Work required:
Copy every line of the listing that holds the string "Registry".

Material provided:

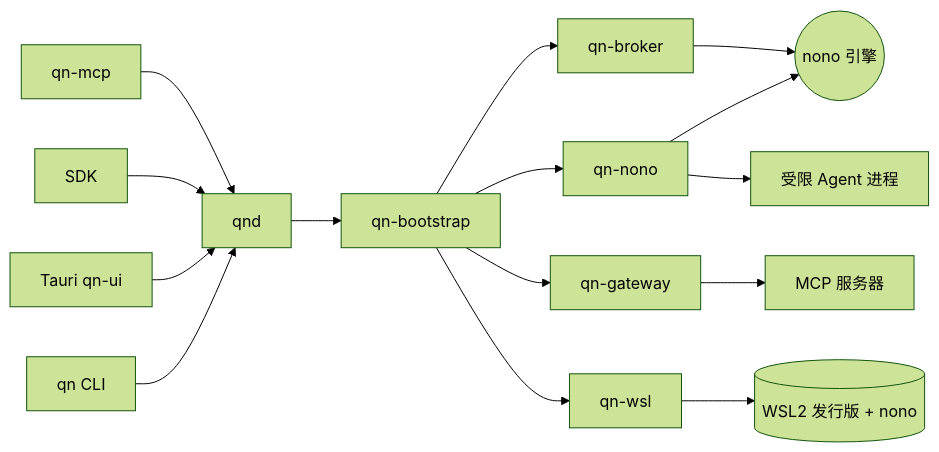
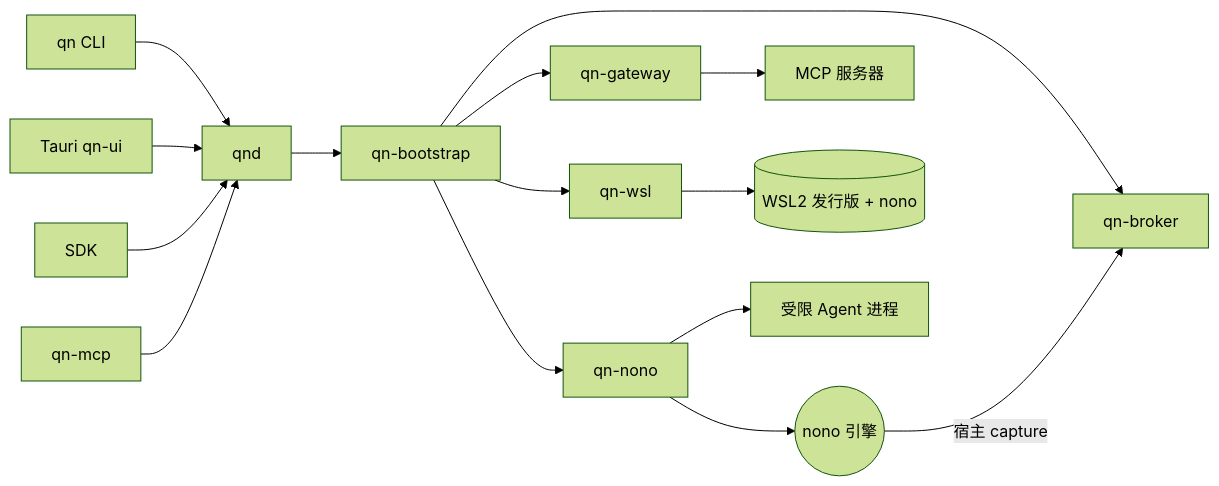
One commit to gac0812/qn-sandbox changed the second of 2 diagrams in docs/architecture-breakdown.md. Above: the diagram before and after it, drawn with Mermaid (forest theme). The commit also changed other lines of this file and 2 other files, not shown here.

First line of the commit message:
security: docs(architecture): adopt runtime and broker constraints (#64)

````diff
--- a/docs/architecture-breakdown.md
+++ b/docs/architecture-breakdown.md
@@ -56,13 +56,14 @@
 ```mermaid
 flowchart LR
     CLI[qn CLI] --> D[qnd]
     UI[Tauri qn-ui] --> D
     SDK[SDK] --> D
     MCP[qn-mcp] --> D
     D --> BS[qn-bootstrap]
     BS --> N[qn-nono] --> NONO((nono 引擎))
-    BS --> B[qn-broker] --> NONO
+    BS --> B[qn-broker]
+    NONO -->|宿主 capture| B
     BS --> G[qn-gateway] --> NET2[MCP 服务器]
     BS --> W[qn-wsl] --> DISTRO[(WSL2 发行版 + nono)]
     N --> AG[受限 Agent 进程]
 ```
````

---

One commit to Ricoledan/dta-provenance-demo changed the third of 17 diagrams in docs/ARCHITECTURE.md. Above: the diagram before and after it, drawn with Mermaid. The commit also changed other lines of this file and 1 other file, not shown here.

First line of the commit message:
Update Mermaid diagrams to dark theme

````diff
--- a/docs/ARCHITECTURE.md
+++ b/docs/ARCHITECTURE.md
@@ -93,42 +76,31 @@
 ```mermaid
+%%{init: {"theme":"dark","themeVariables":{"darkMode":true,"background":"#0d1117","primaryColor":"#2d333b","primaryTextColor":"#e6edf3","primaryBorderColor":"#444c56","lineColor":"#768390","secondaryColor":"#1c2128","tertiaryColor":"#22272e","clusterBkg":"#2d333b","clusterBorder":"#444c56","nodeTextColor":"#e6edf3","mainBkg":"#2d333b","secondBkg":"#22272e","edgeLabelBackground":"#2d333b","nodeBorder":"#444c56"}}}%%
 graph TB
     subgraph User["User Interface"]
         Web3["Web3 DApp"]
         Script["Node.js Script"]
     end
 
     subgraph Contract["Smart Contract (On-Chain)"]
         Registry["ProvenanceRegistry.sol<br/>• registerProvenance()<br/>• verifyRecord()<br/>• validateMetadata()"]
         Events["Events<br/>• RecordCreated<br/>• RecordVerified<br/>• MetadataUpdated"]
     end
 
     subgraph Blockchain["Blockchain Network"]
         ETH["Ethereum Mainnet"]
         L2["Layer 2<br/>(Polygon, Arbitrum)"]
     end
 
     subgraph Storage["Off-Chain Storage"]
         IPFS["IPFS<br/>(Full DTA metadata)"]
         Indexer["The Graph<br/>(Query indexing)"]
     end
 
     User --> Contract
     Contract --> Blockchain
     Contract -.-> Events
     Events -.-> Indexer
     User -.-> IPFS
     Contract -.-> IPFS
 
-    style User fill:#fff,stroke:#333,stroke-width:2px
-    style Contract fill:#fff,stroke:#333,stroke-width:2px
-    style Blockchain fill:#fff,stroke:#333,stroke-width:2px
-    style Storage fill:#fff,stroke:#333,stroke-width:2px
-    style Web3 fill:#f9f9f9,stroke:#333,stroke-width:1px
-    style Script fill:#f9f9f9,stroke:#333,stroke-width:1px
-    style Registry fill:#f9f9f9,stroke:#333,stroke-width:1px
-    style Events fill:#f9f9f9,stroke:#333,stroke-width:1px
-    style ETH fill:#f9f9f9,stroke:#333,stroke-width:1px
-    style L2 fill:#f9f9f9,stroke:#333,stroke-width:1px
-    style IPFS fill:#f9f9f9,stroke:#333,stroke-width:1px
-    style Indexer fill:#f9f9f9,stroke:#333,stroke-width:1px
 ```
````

Reply to the task:
         Registry["ProvenanceRegistry.sol<br/>• registerProvenance()<br/>• verifyRecord()<br/>• validateMetadata()"]
-    style Registry fill:#f9f9f9,stroke:#333,stroke-width:1px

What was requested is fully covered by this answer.